* THE TASK
Please retype the records below exactly, omitting any images.

=====

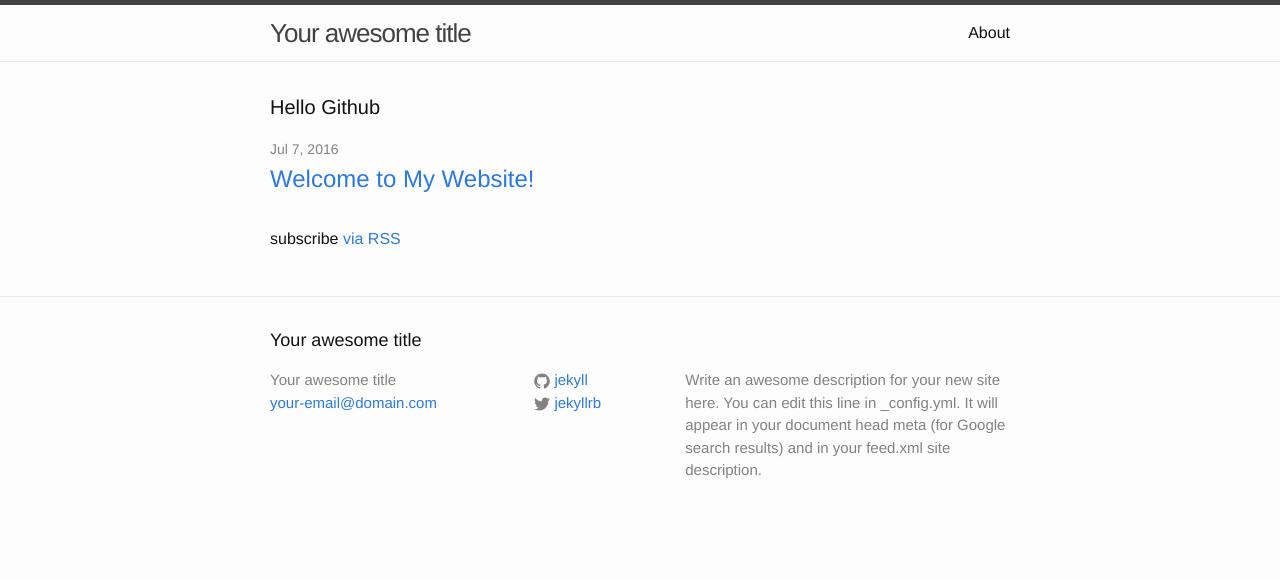
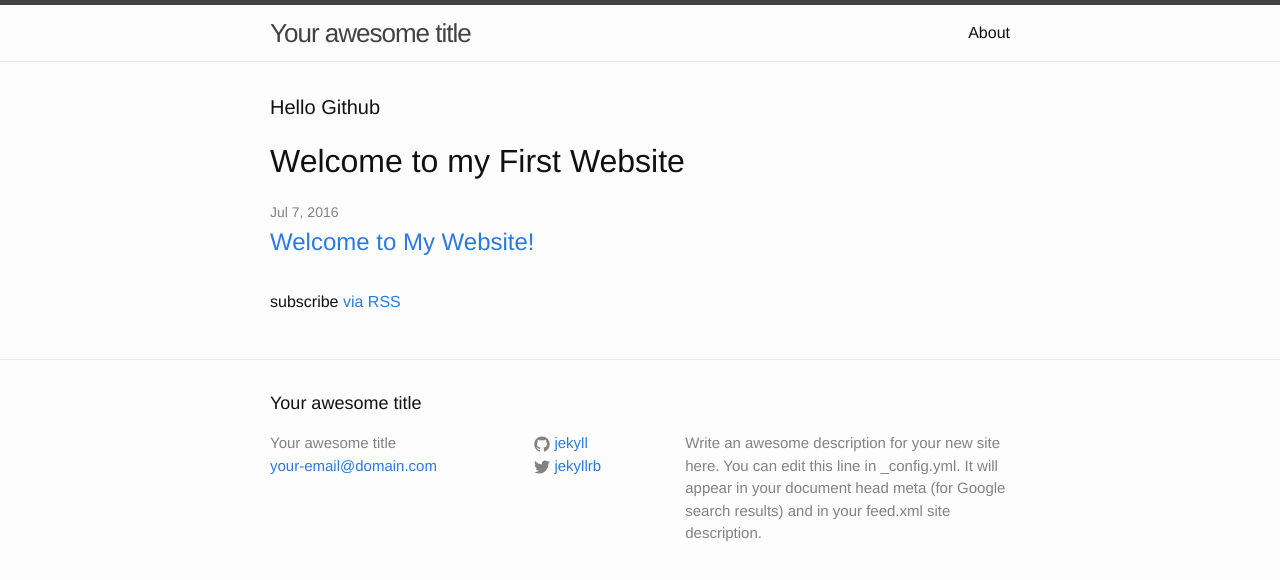
Before and after one commit to devonalexis/devonalexis.github.io, a Jekyll site: the page built from index.html, in a window 1280 px wide. Shown: the top 580 px of the page. Built offline with Jekyll 4.4.1, drawn with Linux system fonts in a browser that asks for light colours.

Commit message:
Update index.html

```diff
--- a/index.html
+++ b/index.html
@@ -5,6 +5,7 @@ layout: default
 <div class="home">
 
   <h1 class="page-heading">Hello Github</h1>
+  <h1 color="red">Welcome to my First Website</h1>
 
   <ul class="post-list">
     {% for post in site.posts %}
```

=====

* SOLUTION
Before and after one commit to devonalexis/devonalexis.github.io, a Jekyll site: the page built from index.html, in a window 1280 px wide. Shown: the top 580 px of the page. Built offline with Jekyll 4.4.1, drawn with Linux system fonts in a browser that asks for light colours.

Commit message:
Update index.html

```diff
--- a/index.html
+++ b/index.html
@@ -5,6 +5,7 @@ layout: default
 <div class="home">
 
   <h1 class="page-heading">Hello Github</h1>
+  <h1 color="red">Welcome to my First Website</h1>
 
   <ul class="post-list">
     {% for post in site.posts %}
```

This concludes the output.